-- Material provided --
★ ★ ★

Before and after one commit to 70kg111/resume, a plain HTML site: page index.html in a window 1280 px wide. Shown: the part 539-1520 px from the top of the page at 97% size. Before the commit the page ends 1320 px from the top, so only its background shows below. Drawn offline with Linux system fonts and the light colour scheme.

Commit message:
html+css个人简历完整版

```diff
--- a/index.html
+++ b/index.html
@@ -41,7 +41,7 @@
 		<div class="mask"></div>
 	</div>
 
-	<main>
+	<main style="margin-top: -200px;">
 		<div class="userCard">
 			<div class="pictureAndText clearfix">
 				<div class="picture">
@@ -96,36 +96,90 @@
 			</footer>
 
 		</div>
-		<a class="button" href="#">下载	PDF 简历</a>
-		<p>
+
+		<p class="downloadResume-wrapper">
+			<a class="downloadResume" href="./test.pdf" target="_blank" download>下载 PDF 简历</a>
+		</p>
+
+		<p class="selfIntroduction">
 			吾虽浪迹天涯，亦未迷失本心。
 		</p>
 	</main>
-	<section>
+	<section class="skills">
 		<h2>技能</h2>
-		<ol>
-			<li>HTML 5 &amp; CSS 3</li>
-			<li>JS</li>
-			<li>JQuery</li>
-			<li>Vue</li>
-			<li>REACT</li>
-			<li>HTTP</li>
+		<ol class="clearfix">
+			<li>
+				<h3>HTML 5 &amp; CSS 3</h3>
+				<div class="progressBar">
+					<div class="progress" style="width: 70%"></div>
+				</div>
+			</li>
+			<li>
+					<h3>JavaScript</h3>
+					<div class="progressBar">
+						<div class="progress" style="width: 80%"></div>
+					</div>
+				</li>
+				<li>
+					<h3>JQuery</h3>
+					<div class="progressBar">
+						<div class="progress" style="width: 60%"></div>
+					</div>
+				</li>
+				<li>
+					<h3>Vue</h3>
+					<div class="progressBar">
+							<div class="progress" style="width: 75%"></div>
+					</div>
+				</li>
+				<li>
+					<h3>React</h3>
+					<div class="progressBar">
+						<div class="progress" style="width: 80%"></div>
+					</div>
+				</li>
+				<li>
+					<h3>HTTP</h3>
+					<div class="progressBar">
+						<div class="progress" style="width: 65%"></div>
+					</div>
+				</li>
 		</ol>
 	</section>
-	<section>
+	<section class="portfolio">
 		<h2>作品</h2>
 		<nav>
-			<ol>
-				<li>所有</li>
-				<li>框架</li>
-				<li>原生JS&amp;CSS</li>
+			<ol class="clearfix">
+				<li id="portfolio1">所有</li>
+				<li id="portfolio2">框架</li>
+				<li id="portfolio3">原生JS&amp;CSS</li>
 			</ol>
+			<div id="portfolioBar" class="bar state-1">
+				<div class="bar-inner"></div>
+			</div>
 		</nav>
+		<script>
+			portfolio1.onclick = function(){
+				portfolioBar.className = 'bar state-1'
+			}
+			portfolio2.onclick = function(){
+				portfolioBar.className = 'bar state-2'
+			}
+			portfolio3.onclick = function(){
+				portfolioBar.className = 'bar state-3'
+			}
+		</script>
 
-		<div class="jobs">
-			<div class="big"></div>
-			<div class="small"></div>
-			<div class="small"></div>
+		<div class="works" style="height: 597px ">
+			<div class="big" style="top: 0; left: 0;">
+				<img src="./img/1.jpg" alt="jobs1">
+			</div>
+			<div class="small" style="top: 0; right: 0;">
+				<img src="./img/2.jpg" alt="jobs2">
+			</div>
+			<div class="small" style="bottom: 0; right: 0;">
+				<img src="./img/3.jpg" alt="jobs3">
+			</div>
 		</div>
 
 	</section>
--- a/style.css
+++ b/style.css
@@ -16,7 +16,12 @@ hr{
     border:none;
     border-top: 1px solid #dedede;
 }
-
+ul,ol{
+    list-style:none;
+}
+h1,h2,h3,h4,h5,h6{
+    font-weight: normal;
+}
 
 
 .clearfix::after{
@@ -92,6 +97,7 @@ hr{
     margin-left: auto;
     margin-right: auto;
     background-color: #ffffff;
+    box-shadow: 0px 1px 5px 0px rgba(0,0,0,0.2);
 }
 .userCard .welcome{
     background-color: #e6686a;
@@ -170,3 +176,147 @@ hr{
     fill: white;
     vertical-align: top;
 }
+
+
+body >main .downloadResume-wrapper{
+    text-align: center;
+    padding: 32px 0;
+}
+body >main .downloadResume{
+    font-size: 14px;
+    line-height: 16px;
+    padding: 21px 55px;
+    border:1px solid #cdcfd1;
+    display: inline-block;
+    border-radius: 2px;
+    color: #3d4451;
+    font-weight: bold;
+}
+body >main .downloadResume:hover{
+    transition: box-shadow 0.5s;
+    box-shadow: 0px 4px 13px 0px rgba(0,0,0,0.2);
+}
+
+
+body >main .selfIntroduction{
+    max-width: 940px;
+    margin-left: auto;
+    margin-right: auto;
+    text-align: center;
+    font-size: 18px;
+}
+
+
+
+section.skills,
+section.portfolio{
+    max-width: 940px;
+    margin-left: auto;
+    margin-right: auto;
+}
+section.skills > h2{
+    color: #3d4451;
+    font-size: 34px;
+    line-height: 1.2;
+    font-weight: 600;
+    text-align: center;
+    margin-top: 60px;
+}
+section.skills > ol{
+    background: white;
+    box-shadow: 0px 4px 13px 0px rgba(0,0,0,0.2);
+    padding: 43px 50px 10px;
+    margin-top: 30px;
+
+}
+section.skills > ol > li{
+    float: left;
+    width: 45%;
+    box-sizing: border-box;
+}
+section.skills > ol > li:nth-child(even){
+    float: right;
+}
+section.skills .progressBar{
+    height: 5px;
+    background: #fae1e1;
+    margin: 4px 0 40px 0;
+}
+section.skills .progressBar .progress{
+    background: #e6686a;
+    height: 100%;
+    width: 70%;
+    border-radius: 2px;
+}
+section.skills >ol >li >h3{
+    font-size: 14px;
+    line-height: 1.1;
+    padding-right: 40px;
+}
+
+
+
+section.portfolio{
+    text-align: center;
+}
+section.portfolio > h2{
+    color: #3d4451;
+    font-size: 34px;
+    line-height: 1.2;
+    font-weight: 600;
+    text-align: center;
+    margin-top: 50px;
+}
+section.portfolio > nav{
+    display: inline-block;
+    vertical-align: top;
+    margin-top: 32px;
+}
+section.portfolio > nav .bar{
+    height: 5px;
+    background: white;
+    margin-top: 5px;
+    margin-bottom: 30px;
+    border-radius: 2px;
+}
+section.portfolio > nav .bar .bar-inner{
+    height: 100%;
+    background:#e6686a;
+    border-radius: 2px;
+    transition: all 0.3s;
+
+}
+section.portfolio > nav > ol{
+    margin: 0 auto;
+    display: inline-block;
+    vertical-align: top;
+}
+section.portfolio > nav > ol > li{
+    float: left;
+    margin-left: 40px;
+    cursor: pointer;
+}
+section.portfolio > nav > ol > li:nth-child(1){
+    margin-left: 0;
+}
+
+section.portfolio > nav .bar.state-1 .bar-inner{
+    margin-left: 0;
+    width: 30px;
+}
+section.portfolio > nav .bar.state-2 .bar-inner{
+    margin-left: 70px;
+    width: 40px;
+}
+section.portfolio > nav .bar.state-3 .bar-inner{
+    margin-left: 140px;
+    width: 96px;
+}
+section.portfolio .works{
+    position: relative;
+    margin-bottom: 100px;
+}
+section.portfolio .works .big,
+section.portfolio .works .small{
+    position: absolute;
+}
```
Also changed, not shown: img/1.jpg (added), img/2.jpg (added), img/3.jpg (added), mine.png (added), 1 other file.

★ ★ ★

-- Work to be completed --
Which lines hold the word "body"? Copy each of them from the records.

-- Answer space --
+body >main .downloadResume-wrapper{
+body >main .downloadResume{
+body >main .downloadResume:hover{
+body >main .selfIntroduction{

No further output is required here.